  • Although initially designed for use with inflammable helium, the Hindenburg was inflated with flammable H2 because of the 1927 Helium Control Act by the U.S. government, which sought to regulate the scarce and expensive helium.
  • Today, H2 is used in most weather balloons.
  • Hydrogen is the fuel that powers the sun and stars.
    The space shuttle Atlantis was propelled by liquid hydrogen and liquid oxygen fuels.
    The space shuttle Atlantis was propelled by liquid hydrogen and liquid oxygen fuels.  Credit: Scott Andrews, Canon (public domain), via Wikimedia Commons
    • An unbelievable 75 percent of the mass of the known universe is hydrogen. 
    • Our sun is a nuclear reactor powered by hydrogen as it fuses to form helium. Of its atoms, 91 percent (70 percent of its mass) are hydrogen and 8 percent (28 percent of its mass) are helium, ratios that change over time as nuclear fusion proceeds.
    • The sun has been converting hydrogen to helium for 4.5 billion years. 
    • Other elements that make up the rest of the sun include oxygen, carbon, nitrogen, silicon, magnesium, neon, iron, and sulfur.
    • Gas giants like Jupiter are mostly composed of hydrogen; their interiors have enough pressure to create liquid hydrogen, and possibly solid or metallic hydrogen.
  • As a lightweight, high-energy density fuel, hydrogen is perfect for powering spacecraft away from Earth’s gravitational pull toward space.
    • To carry their payloads into space, rockets need fuel that is extremely lightweight, with an energy density high enough to defeat gravity. The fuel also needs to remain stable until ignition.
    • Hydrogen is extremely light and won’t ignite unless an ignition source and oxidizer like air are present. Once it ignites, though, it really packs a punch, burning at 5500oF (3038oC). 
    • Liquid hydrogen is the perfect fuel for space exploration but, like liquid oxygen, it must be protected from any heat sources—a major challenge for space agencies.
  • Hydrogen is a promising source of clean fuel when used in fuel cells because it carries reactive energy without any carbon, thus reducing emissions to just water vapor and warm air.
    • Hydrogen fuel cells are devices that convert the chemical energy of hydrogen into electricity through reactions with oxygen.
    • A gallon of gasoline weighs about three times as much as a kilogram (2.2 lb) of hydrogen gas, but they both produce about the same amount of energy.
    • Hydrogen has to be compressed to about 10,000 psi to fit into fuel-cell electric vehicles (FCEV). Compression stations can fill FCEV tanks in about 5 minutes, but building the network of stations necessary to support drivers is a challenge.
    • Internal combustion engines can also run on hydrogen, but they are less efficient and produce additional tailpipe emissions.

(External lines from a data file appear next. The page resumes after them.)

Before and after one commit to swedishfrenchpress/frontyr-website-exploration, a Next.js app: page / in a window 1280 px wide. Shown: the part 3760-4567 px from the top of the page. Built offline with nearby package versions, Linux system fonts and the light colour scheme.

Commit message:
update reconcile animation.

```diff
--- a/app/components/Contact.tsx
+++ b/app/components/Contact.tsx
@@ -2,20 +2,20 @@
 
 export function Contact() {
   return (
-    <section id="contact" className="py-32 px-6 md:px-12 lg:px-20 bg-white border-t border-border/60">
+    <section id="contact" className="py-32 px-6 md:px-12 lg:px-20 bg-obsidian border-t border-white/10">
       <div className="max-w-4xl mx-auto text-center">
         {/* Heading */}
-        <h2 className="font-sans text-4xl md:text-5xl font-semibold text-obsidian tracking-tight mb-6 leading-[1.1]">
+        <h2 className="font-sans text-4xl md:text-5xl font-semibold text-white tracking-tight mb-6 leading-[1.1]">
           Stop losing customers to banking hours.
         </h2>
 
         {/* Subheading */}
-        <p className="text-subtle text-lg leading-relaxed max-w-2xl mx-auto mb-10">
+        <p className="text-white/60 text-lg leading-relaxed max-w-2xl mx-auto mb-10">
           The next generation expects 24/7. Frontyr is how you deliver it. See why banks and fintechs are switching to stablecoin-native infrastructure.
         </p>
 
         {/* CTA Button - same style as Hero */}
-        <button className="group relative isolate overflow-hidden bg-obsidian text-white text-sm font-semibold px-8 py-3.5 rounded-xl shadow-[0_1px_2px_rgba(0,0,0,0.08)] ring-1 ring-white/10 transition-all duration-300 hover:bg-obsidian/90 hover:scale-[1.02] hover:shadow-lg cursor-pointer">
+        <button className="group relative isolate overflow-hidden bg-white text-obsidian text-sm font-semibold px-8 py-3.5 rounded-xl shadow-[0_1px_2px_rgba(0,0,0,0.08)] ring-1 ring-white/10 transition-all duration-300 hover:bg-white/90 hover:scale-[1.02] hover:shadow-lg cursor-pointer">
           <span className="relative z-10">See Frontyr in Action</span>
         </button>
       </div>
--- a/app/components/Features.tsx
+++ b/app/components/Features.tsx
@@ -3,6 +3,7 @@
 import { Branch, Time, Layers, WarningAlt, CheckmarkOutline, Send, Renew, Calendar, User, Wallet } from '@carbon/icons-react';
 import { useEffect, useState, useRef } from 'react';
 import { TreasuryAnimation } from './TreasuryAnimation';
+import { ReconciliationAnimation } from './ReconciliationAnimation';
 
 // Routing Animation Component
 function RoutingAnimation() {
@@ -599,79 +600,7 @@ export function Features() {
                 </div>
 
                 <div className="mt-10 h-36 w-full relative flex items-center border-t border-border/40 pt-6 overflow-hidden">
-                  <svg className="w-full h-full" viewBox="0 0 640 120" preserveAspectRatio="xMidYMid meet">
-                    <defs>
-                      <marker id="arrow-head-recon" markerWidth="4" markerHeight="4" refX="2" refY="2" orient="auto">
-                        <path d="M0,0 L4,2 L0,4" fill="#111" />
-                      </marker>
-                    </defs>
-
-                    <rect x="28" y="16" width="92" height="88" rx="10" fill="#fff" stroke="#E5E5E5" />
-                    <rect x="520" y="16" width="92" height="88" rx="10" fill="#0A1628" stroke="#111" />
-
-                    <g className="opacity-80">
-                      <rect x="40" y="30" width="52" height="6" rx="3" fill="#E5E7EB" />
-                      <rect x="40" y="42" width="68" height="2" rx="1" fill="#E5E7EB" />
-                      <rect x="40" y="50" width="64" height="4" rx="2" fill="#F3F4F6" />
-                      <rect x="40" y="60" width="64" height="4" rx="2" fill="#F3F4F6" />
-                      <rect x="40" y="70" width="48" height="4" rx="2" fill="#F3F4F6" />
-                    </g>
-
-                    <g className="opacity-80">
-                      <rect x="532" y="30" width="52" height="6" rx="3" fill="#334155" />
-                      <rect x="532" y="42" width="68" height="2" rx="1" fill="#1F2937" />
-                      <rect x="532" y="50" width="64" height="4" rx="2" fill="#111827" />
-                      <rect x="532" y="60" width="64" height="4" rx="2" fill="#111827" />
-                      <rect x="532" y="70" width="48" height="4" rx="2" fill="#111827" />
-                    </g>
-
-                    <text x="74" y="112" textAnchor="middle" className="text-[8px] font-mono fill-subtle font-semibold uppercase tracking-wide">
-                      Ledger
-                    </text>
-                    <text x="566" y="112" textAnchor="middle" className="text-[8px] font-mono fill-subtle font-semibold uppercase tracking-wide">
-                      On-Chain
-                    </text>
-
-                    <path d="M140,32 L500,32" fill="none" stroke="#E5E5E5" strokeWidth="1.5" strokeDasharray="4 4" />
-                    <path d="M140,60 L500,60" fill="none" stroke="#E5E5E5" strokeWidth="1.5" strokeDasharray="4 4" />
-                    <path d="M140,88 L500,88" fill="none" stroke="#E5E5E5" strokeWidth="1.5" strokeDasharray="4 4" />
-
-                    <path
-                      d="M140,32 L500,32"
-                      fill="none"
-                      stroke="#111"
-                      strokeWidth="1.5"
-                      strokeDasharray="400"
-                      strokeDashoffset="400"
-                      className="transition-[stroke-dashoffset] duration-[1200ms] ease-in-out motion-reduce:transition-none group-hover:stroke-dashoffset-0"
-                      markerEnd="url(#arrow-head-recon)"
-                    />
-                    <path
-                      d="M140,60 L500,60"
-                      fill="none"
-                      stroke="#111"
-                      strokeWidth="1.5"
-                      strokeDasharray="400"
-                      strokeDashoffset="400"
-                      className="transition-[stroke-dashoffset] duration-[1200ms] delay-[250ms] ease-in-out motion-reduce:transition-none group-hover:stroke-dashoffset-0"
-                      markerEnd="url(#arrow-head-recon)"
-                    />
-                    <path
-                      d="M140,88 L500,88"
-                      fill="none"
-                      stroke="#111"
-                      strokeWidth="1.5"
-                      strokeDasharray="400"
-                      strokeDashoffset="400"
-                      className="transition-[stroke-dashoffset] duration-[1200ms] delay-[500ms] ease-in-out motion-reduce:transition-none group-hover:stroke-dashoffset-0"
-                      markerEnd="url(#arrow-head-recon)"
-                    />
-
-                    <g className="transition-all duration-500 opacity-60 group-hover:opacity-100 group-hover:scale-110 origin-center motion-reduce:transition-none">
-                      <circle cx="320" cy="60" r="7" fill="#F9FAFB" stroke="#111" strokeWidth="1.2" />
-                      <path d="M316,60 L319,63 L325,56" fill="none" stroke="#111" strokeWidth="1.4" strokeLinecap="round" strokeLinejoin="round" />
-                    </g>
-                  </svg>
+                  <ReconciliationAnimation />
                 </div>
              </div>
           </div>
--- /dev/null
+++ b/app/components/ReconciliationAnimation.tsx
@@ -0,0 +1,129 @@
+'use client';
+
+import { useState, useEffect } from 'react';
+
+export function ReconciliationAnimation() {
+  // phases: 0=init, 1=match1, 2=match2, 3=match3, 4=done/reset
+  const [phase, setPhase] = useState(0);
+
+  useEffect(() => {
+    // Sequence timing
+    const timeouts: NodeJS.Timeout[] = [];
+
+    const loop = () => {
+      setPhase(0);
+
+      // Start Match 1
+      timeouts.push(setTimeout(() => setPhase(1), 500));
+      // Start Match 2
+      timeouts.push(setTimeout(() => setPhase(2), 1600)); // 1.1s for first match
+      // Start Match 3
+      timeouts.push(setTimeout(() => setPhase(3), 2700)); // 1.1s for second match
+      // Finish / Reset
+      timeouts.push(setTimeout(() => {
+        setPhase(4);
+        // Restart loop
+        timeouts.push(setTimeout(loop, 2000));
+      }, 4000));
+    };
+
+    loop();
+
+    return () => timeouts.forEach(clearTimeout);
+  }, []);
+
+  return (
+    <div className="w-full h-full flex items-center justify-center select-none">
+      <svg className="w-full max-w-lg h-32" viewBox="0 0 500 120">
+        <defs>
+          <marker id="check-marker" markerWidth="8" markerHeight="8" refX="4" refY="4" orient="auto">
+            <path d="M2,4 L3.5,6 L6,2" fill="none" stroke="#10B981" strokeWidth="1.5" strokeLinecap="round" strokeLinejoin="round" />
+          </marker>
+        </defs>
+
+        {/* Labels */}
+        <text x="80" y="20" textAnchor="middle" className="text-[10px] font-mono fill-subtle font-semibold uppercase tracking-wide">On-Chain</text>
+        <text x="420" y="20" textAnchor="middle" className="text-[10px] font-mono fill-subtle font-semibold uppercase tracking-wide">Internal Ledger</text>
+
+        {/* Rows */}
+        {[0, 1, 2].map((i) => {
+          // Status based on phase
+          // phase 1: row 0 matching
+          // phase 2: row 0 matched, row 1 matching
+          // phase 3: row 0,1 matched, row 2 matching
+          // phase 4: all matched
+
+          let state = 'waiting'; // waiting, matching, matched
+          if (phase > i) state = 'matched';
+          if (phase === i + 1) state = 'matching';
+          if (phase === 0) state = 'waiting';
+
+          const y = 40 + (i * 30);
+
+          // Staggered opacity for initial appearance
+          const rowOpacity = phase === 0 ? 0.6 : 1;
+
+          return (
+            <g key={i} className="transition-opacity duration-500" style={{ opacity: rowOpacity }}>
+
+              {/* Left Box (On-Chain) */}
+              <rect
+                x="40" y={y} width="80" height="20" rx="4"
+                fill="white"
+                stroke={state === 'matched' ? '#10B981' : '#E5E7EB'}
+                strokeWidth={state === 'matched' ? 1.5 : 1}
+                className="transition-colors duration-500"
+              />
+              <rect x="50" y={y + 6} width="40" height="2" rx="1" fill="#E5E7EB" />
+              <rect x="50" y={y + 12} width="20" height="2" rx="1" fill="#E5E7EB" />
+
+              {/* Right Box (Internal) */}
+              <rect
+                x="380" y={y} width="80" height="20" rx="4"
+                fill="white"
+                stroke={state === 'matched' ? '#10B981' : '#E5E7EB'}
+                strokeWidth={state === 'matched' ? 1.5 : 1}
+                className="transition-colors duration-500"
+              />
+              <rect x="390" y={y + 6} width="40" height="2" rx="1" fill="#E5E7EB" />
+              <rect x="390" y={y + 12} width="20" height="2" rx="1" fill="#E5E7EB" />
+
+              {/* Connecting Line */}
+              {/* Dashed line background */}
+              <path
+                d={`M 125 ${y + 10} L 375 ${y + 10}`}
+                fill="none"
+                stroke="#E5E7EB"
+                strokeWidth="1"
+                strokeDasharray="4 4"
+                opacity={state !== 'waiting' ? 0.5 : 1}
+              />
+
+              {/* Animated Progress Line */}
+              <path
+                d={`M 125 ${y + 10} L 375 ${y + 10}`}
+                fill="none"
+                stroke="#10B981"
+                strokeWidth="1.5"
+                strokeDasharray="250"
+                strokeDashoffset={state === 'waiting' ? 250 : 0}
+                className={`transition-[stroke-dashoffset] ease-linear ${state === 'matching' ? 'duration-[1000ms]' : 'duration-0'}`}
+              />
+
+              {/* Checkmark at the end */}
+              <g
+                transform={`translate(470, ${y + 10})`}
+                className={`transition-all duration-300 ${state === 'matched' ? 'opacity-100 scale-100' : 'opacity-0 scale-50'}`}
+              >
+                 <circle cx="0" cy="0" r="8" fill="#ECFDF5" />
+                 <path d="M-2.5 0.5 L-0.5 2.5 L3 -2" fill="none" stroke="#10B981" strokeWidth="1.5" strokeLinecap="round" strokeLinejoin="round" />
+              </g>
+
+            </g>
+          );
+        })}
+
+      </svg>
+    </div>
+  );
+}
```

References: The Essential Element

Hydrogen | Wikipedia

Hindenburg Disaster | Wikipedia

What Is the Sun Made Of? |

Rocket Propellant | Wikipedia

Hydrogen | DOE Alternative Fuels Data Center

Contributors: Juli Hennings, Harry Lynch